• What the exercise asks:
Although the entries contain pictures, the copy should hold only their exact text.

• The records:
____________________

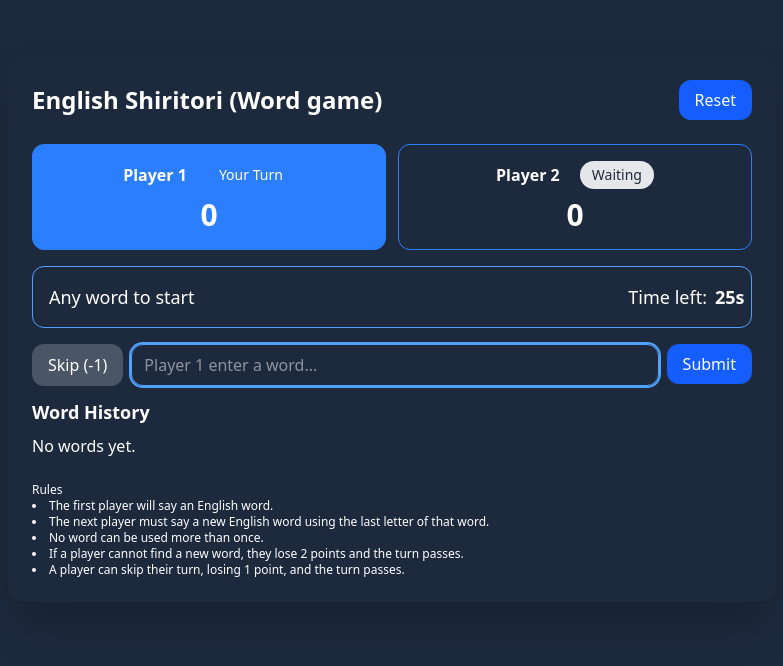
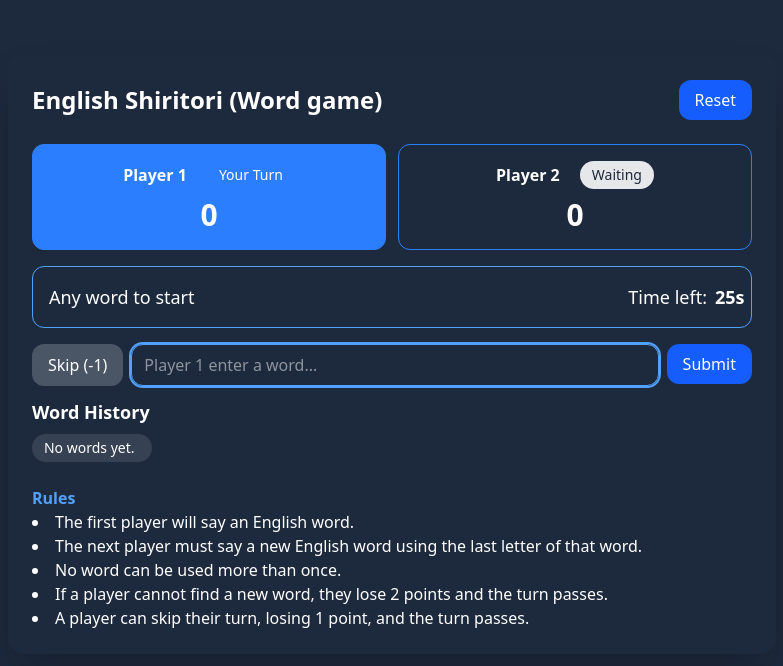
Before and after one commit to abdulkader33447/shiritori-, a React (Vite) app: page / in a window 1280 px wide. Shown: the top 666 px of the page, without its empty margins (248-1031 px from the left). Built offline with nearby package versions, Linux system fonts and the light colour scheme.

Commit message:
added bg on 'not word yet'

```diff
--- a/src/components/RulesFooter.jsx
+++ b/src/components/RulesFooter.jsx
@@ -1,7 +1,7 @@
 export default function RulesFooter() {
   return (
-    <footer className="mt-6 text-xs">
-      <h1>Rules</h1>
+    <footer className="mt-6">
+      <h1 className="font-semibold text-blue-400">Rules</h1>
       <li>The first player will say an English word.</li>
       <li>
         The next player must say a new English word using the last letter of
--- a/src/components/ShiritoriGame.jsx
+++ b/src/components/ShiritoriGame.jsx
@@ -213,7 +213,7 @@ export default function ShiritoriGame() {
 
         {meaning && (
           <div className="text-center mt-3 text-lg">
-            <span className="font-semibold text-blue-500">Meaning: </span>
+            <span className="font-semibold text-blue-400">Meaning: </span>
             {meaning}
           </div>
         )}
--- a/src/components/WordHistory.jsx
+++ b/src/components/WordHistory.jsx
@@ -3,11 +3,11 @@ export default function WordHistory({ words }) {
     <section>
       <h2 className="text-lg font-semibold mb-2">Word History</h2>
       {words.length === 0 ? (
-        <div>No words yet.</div>
+        <h3 className="px-3 py-1 rounded-full text-sm bg-gray-700 w-30">No words yet.</h3>
       ) : (
         <div className="flex flex-wrap gap-2">
           {words.map((w, idx) => (
-            <span key={w + idx} className="px-3 py-1 rounded-full text-sm">
+            <span key={w + idx} className="px-3 py-1 rounded-full text-sm bg-gray-700">
               {w}
             </span>
           ))}
```
Also changed, not shown: src/components/WordInput.jsx (+3 -7 lines).
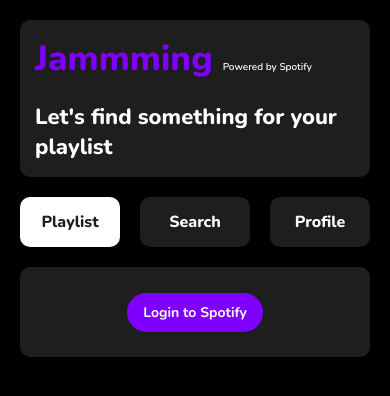
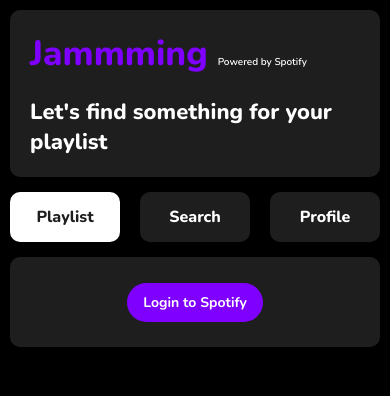
Before and after one commit to Gabrielhzt/Jamming, a React (Create React App) app: page / in a window 390 px wide. Shown: the top 396 px of the page. Built offline with nearby package versions, Linux system fonts and the light colour scheme.

Commit message:
Enhance the design for mobile device

```diff
--- a/src/App/App.css
+++ b/src/App/App.css
@@ -244,6 +244,28 @@
 
     .box-1,
     .box-7 {
-        padding: 15px;
+        padding: 20px;
+    }
+
+
+    .box-1 {
+        margin: 10px;
+    }
+
+    .box-4,
+    .box-4-active,
+    .box-5,
+    .box-5-active,
+    .box-6,
+    .box-6-active,
+    .box-7,
+    .box-7-active {
+        margin: 10px;
+        margin-bottom: 5px;
+        margin-top: 5px;
+    }
+
+    .box-8 {
+        margin: 10px;
     }
 }
```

____________________

• Written solution:
Before and after one commit to abdulkader33447/shiritori-, a React (Vite) app: page / in a window 1280 px wide. Shown: the top 666 px of the page, without its empty margins (248-1031 px from the left). Built offline with nearby package versions, Linux system fonts and the light colour scheme.

Commit message:
added bg on 'not word yet'

```diff
--- a/src/components/RulesFooter.jsx
+++ b/src/components/RulesFooter.jsx
@@ -1,7 +1,7 @@
 export default function RulesFooter() {
   return (
-    <footer className="mt-6 text-xs">
-      <h1>Rules</h1>
+    <footer className="mt-6">
+      <h1 className="font-semibold text-blue-400">Rules</h1>
       <li>The first player will say an English word.</li>
       <li>
         The next player must say a new English word using the last letter of
--- a/src/components/ShiritoriGame.jsx
+++ b/src/components/ShiritoriGame.jsx
@@ -213,7 +213,7 @@ export default function ShiritoriGame() {
 
         {meaning && (
           <div className="text-center mt-3 text-lg">
-            <span className="font-semibold text-blue-500">Meaning: </span>
+            <span className="font-semibold text-blue-400">Meaning: </span>
             {meaning}
           </div>
         )}
--- a/src/components/WordHistory.jsx
+++ b/src/components/WordHistory.jsx
@@ -3,11 +3,11 @@ export default function WordHistory({ words }) {
     <section>
       <h2 className="text-lg font-semibold mb-2">Word History</h2>
       {words.length === 0 ? (
-        <div>No words yet.</div>
+        <h3 className="px-3 py-1 rounded-full text-sm bg-gray-700 w-30">No words yet.</h3>
       ) : (
         <div className="flex flex-wrap gap-2">
           {words.map((w, idx) => (
-            <span key={w + idx} className="px-3 py-1 rounded-full text-sm">
+            <span key={w + idx} className="px-3 py-1 rounded-full text-sm bg-gray-700">
               {w}
             </span>
           ))}
```
Also changed, not shown: src/components/WordInput.jsx (+3 -7 lines).
Before and after one commit to Gabrielhzt/Jamming, a React (Create React App) app: page / in a window 390 px wide. Shown: the top 396 px of the page. Built offline with nearby package versions, Linux system fonts and the light colour scheme.

Commit message:
Enhance the design for mobile device

```diff
--- a/src/App/App.css
+++ b/src/App/App.css
@@ -244,6 +244,28 @@
 
     .box-1,
     .box-7 {
-        padding: 15px;
+        padding: 20px;
+    }
+
+
+    .box-1 {
+        margin: 10px;
+    }
+
+    .box-4,
+    .box-4-active,
+    .box-5,
+    .box-5-active,
+    .box-6,
+    .box-6-active,
+    .box-7,
+    .box-7-active {
+        margin: 10px;
+        margin-bottom: 5px;
+        margin-top: 5px;
+    }
+
+    .box-8 {
+        margin: 10px;
     }
 }
```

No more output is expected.